All this would be bad enough if the bikes on the IIHS hit list were confined to actual supersport motorcycles, since it would indict an entire class of motorcycles. But the reality is even worse, because the IIHS can’t seem to tell one type of motorcycle from another. And that means there are serious implications for riders on touring bikes, sport-tourers, standards or even low-power learner bikes.
Part of the problem stems from the IIHS’ class designations: cruiser, dual-purpose, standard, sport, supersport, touring and something called “unclad sport.” Assuming that unclad sport is intended to match up with what we call naked bikes, that still leaves a couple of major omissions, including sport-touring and adventure-touring bikes, which left us wondering how the IIHS had classified those machines.
In an attempt to answer that question, the AMA requested a copy of the classification system the IIHS used in its analysis, and we found several significant anomalies.
For instance, although the IIHS report focuses on speed and acceleration as the factors that make its supersport category so dangerous, the two most powerful motorcycles you can buy in the United States—Kawasaki’s ZX-14 and Suzuki’s Hayabusa—are placed in the sport category.
And, since there’s no sport-touring class, Honda’s ST1300 and Interceptor, Yamaha’s FJR1300, Kawasaki’s previous-generation 1,000cc Concours, and BMW’s K1200GT and R1200ST all end up in the sport category, too.
It gets worse. Without an adventure-touring category, BMW’s R1200GS is listed in the dual-purpose class, but Suzuki’s V-Stroms are designated as unclad sport bikes, while the Buell Ulysses becomes a sport bike.
Odder still, the BMW R1150R is listed as an unclad sport bike, while the IIHS calls its successor, the R1200R, a standard.
But for just plain missing the mark entirely, it’s hard to beat two other bikes that also appear on the IIHS list of dangerous sport bikes: the BMW R1200RT and Buell Blast. Remember, these bikes fall into a category that the IIHS describes as “street-legal racing machines.” Do you figure anyone at the IIHS has ever seen these motorcycles?
Is the Battle Just Starting?
All of this would be kind of funny except for two important points:
First, the IIHS has staked its claim that sportbikes are dangerous based on crash results it categorized using this list. And if the list is wrong, notes Moreland, then the IIHS’ conclusions are, too.
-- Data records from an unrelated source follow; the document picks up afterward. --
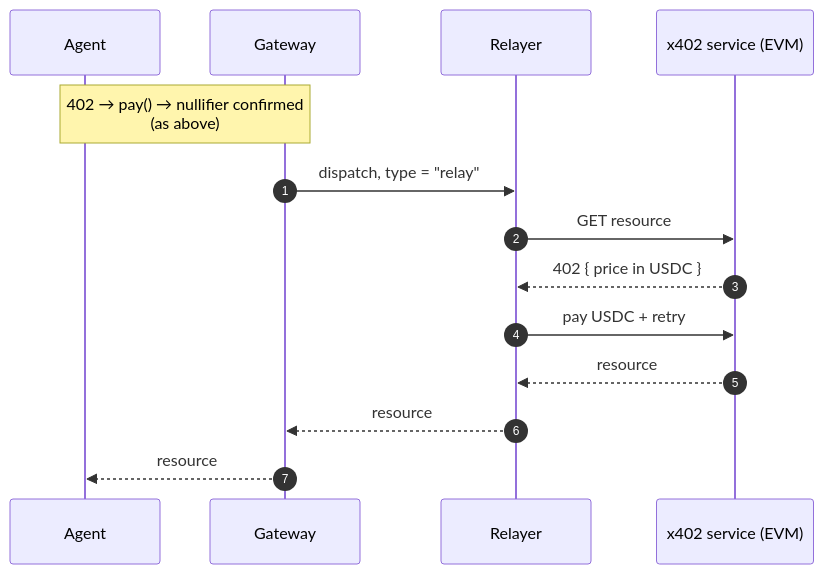
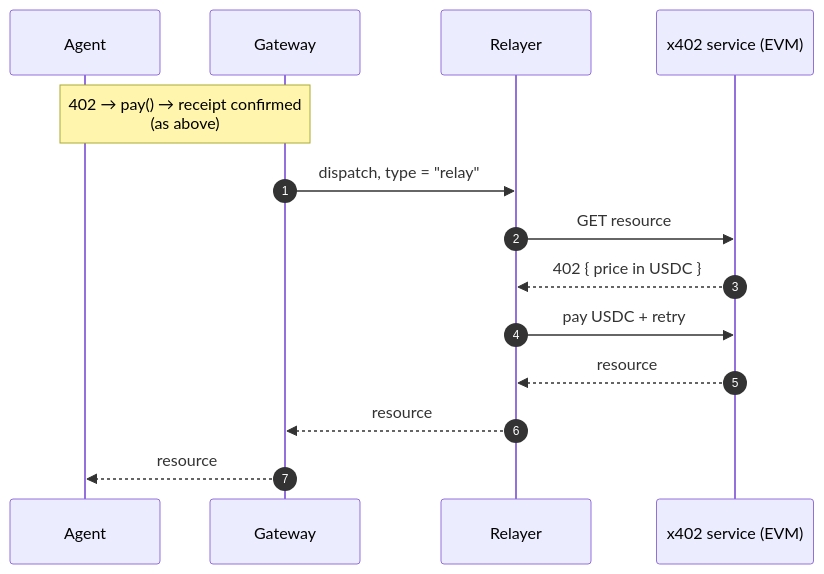
Before and after one commit to julianariel/m402: the fifth of 9 diagrams in docs/architecture/payment-flow.md, drawn with Mermaid. The commit also changed other lines of this file and 5 other files, not shown here.

````diff
--- a/docs/architecture/payment-flow.md
+++ b/docs/architecture/payment-flow.md
@@ -128,18 +129,18 @@
 ```mermaid
 sequenceDiagram
     autonumber
     participant A as Agent
     participant G as Gateway
     participant R as Relayer
     participant X as x402 service (EVM)
 
-    Note over A,G: 402 → pay() → nullifier confirmed<br/>(as above)
+    Note over A,G: 402 → pay() → receipt confirmed<br/>(as above)
 
     G->>R: dispatch, type = "relay"
     R->>X: GET resource
     X-->>R: 402 { price in USDC }
     R->>X: pay USDC + retry
     X-->>R: resource
     R-->>G: resource
     G-->>A: resource
 ```
````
“No matter what name you put on it, the Hayabusa, the ST1300, the R1200RT and the Blast are simply not in the same class of motorcycles,” he explains. “And if you’re claiming to rank fatality rates by category of motorcycle, it’s impossible to get meaningful results when you lump those entirely different machines together and declare them to be in the same class.”
Second, the IIHS is openly advocating an outright ban or restrictions on motorcycles based on its flawed report. And the last time it did that—20 years ago—it succeeded in getting a U.S. senator to introduce federal legislation targeting motorcycles.
Will history repeat itself in that way, too? Stay tuned.
© 2007, American Motorcyclist Association
Bikes Under Attack
Is your motorcycle on the IIHS hit list? Here are the bikes that the group has classified as “super sport,” “sport” and “unclad sport” motorcycles. And the group says that, short of banning them from public roadways, “capping the speed of these street-legal racing machines at the factory might be one way to reduce their risk.”
RST Futura, RS 250, RSV 1000 R, RSV 1000 R Factory
F800S, F800ST, K1200GT, R1200RT, R1200ST, K1200S, K1200R, R1150R, R1150R Rockster
1000DS, 620 Sport, SS800, 749, 749R, 749S, 999 Biposto, 999R, 999S, Monster S2R, Monster S2R 1000, Monster S4R, Monster S4R Testastretta
Interceptor 800, Interceptor 800 ABS, ST1300, ST1300 ABS, ST1300 Police MC, CBR1000RR, CBR600F4i, CBR600RR, RC51, 599, 919
Concours 1000, Ninja 250R, Ninja 500, Ninja 650R, Ninja ZX-14, ZZR600, Ninja ZX-10R, Ninja ZX-6R, Ninja ZX-6RR, Z1000, ZR-7S
Hayabusa, Katana 600, Katana 750, GSX-R1000, GSX-R750, GSX-R600, SV1000, SV650S, V-Strom 1000, V-Strom 650
Sprint ST, 955 Daytona, Daytona 675, Speed Triple
FJR1300, YZF600R, YZF-R1, YZF-R6, YZF-R6S, FZ6, FZS1000
Source: Insurance Institute for Highway Safety